In recent weeks Baltimore has received more than $37 million in federal stimulus disbursements to stabilize neighborhoods, assist residents with energy costs and improvements all while rebuilding the local economy during the prolonged recession.
The U.S. Housing and Urban Development’s Neighborhood Stabilization Program (NSP) awarded the Healthy Neighborhoods Consortium $26,092,880 and $5,289,216 to Chicanos Por La Causa Inc. on behalf of locally based Mi Casa Inc. The two agencies were the only recipients of funding in Maryland. There were 482 applicants, requesting over $15 billion in support.
Funded through the American Recovery and Reinvestment Act (ARRA), the grants were awarded competitively to applicants who developed the most innovative ideas to rebuild local communities by purchasing vacant, foreclosed properties and putting them back into productive use, while demonstrating that they have the capacity to be responsible stewards of taxpayer dollars.
“It is extraordinary that two NSP applications from Baltimore received awards,” said Housing Commissioner Paul T. Graziano. “We have wonderful neighborhoods that were turning around and poised for continued long term investment before the foreclosure crisis. This support will ensure that those investments will not be in vain.”
The proposed neighborhoods in Baltimore where work will be focused are: Belair-Edison, Better Waverly, Coldstream Homestead Montebello, Reservoir Hill, Patterson Park/McElderry Park, Barclay/Old Goucher, Johnston Square and Ednor Gardens. The federal government appropriated $2 billion in NSP funds on an emergency basis to mitigate the impacts of foreclosures and abandonment on communities around the country.
The award also requires housing counseling for families receiving homebuyer assistance funds. In addition, it will protect homebuyers by requiring grantees to ensure that new homebuyers under the program obtain a mortgage from a lender who agrees to comply with sound lending practices.

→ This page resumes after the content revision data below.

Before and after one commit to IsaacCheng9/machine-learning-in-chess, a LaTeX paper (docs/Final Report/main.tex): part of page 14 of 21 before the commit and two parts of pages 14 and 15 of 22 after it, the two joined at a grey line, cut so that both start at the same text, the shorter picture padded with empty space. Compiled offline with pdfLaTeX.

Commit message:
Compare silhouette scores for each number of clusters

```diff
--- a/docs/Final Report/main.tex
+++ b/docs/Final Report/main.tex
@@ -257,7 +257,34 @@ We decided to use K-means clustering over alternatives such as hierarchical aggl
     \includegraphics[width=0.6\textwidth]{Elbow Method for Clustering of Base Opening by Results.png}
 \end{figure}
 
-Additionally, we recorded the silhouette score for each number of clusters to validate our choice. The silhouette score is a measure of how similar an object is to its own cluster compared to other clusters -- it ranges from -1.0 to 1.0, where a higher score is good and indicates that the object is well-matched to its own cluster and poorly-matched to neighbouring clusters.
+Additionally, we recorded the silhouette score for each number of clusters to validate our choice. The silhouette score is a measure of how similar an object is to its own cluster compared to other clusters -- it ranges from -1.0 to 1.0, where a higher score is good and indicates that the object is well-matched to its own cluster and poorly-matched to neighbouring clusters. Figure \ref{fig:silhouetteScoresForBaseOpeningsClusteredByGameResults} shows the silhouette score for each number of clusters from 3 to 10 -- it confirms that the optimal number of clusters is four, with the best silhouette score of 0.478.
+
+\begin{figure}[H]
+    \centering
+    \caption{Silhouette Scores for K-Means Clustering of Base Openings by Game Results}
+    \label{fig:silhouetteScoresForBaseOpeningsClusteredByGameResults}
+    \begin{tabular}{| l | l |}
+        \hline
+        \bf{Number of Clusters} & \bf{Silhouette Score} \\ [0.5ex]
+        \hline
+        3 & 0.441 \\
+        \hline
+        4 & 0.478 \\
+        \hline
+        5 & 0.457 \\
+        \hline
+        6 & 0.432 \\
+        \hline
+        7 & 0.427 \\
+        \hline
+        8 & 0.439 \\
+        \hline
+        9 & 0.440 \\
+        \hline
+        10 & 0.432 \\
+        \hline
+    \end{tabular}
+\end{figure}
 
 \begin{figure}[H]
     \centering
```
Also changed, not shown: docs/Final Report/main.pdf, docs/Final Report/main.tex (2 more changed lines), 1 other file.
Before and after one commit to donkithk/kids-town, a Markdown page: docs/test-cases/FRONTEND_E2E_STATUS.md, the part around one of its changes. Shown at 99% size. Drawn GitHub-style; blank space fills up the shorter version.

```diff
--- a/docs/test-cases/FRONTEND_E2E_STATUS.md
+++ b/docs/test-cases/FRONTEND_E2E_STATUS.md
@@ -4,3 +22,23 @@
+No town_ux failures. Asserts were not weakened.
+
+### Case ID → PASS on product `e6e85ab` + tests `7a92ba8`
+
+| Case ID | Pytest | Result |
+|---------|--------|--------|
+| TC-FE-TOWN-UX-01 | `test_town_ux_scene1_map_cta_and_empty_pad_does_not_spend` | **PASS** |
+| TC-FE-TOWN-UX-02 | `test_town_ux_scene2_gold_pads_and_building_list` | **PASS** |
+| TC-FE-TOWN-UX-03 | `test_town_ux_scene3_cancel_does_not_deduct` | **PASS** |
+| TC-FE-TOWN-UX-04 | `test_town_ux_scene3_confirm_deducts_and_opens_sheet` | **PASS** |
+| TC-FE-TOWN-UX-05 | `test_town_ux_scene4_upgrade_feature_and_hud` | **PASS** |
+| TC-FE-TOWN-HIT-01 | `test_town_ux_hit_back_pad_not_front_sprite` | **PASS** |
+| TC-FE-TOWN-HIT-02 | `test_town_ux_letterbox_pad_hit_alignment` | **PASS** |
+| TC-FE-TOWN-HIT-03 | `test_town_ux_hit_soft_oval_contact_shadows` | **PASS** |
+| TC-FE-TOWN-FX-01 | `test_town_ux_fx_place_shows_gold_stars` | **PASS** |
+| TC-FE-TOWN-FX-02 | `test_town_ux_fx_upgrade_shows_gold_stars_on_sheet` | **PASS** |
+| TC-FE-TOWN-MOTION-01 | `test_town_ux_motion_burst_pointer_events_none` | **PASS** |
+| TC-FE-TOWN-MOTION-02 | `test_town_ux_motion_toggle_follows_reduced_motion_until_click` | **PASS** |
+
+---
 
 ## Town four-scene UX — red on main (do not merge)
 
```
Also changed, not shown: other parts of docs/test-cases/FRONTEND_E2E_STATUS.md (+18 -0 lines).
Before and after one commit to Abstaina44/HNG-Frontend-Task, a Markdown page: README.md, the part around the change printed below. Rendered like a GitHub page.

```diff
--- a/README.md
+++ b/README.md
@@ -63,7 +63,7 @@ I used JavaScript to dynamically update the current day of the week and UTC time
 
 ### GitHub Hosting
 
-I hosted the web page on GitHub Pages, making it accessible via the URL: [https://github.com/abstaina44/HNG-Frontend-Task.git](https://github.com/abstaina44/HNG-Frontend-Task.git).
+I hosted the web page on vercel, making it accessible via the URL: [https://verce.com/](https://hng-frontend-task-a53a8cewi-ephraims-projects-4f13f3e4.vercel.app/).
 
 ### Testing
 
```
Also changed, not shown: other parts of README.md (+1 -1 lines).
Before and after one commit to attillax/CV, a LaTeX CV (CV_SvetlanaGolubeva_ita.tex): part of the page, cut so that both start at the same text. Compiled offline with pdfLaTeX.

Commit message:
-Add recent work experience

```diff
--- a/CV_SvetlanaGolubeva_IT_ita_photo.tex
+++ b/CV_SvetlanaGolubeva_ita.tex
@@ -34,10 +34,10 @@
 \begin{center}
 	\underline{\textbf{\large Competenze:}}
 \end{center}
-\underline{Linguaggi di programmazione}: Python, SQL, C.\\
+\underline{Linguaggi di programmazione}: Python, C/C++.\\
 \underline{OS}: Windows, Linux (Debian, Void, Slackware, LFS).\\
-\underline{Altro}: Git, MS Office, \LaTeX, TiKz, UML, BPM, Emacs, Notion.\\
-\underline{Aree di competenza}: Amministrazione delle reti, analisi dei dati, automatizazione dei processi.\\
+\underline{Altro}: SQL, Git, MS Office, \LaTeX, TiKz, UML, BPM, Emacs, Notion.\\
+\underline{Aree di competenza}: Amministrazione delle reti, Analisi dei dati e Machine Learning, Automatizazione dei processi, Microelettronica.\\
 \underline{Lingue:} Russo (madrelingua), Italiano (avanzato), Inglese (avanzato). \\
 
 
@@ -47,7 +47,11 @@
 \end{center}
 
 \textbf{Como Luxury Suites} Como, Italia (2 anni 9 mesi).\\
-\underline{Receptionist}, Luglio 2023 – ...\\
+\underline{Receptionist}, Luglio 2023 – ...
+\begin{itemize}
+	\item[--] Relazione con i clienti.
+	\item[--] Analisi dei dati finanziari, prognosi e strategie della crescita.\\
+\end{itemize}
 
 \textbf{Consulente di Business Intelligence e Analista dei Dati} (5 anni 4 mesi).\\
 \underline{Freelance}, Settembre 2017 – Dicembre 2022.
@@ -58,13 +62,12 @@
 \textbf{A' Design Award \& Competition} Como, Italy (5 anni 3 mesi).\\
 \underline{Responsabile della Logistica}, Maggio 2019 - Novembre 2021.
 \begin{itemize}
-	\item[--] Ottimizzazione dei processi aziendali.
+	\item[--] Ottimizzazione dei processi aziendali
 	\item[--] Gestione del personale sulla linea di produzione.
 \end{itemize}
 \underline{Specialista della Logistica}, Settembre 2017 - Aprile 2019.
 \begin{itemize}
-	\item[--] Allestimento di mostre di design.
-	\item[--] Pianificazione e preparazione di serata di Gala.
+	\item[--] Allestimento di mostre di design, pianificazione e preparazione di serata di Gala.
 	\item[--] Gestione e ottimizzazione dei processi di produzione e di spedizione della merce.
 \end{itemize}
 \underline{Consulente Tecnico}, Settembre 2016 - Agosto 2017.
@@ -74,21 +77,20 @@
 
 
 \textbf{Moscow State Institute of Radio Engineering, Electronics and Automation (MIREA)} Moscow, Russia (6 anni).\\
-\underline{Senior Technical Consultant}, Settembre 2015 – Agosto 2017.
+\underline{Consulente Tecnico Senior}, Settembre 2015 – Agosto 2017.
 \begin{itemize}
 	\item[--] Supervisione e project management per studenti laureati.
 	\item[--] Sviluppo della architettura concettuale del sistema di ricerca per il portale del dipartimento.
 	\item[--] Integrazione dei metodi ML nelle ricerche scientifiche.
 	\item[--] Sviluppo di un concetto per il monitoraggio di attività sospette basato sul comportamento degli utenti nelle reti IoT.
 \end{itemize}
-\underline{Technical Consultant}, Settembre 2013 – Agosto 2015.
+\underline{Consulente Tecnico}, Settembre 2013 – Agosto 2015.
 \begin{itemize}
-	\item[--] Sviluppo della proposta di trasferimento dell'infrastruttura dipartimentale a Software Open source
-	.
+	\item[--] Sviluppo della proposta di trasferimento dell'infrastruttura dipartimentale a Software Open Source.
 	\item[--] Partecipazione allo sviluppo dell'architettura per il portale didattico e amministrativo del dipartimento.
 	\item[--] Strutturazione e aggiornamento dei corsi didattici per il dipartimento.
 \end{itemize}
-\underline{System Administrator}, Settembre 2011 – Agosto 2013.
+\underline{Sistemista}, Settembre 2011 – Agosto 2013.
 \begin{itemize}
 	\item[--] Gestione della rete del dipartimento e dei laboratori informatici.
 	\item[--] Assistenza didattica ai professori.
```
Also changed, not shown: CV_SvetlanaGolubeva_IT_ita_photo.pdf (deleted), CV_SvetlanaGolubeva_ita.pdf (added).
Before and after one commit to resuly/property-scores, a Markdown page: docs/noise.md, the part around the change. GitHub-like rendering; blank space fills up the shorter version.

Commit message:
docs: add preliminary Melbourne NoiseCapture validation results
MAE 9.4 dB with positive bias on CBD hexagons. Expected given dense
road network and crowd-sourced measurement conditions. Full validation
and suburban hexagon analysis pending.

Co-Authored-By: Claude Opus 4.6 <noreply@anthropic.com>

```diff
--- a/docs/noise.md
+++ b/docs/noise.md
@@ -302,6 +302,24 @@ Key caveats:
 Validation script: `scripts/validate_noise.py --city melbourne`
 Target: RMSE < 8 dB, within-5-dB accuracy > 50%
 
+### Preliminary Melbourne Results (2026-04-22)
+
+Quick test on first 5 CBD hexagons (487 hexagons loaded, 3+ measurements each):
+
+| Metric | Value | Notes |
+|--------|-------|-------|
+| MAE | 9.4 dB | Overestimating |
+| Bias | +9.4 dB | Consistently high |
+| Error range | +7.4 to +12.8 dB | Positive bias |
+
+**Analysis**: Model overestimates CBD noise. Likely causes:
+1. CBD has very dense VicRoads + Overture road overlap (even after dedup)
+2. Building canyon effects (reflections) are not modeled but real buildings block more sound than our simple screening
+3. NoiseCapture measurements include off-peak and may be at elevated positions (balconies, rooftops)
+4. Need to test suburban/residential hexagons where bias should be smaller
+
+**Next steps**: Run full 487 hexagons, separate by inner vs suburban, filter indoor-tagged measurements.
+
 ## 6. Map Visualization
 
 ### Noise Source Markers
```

In July, the Healthy Neighborhoods Consortium, which includes Healthy Neighborhoods Inc., Baltimore City Department of Housing and Community Development, Chesapeake Habitat for Humanity, Druid Heights Community Development Corporation, St. Ambrose Housing Aid Center and Telesis Baltimore Corporation, submitted an application for the funds. Mi Casa Inc. participated in a national consortium of non-profit organizations, led by Chicanos Por La Causa.
President Barack Obama signed the Recovery Act into law last Feb. 17 as the country faced the greatest economic crisis since the Great Depression. The $787 billion Recovery Act program has already provided nearly $100 billion in tax relief for families and businesses, helped fill critical budget gaps for hard-hit state and local governments and jump-started tens of thousands of projects that are laying a new foundation for long-term economic growth.
Energy package seeks to cuts cost, create jobs
Citizens and energy advocates were on hand for the announcement that Baltimore is also receiving a $6.37 million energy stimulus package from the U.S. Department of Energy.
One million dollars of the funding will be allocated to begin a Community Energy Grant Program. The program will enable community organizations and non-profits like “A Step Forward,” an energy efficient transitional housing unit in west Baltimore, to perform cost-saving energy improvements in neighborhood buildings and facilities. Applications for the program will become available this spring.
“With the new stimulus funds we have received, the city will be able to advance further towards becoming a cleaner, greener and sustainable city,” said Mayor Sheila Dixon.
The stimulus funds will be used in 18 program activities ranging from community projects and renewable energy to new energy financing structures. More than 30 percent of the funding will be put to use in the community, for the creation of new initiatives and to fill funding gaps or shortfalls in existing energy programs. Funds will be used to supplement the Baltimore Neighborhood Energy Challenge, a program that helps households reduce energy use.
A new Baltimore Commercial Energy Challenge will be implemented for greener and more energy efficient buildings. A youth energy conservation component will be added to the existing summer YouthWorks program. Plans also include installation of city building retrofits for utility cost savings.
The city’s energy division estimates that once fully implemented, 500 jobs will have been created or retained by the stimulus package.
For more on city’s energy efficiency and sustainability efforts, go to: www.baltimorecity.gov and click on the ‘Greener’ button.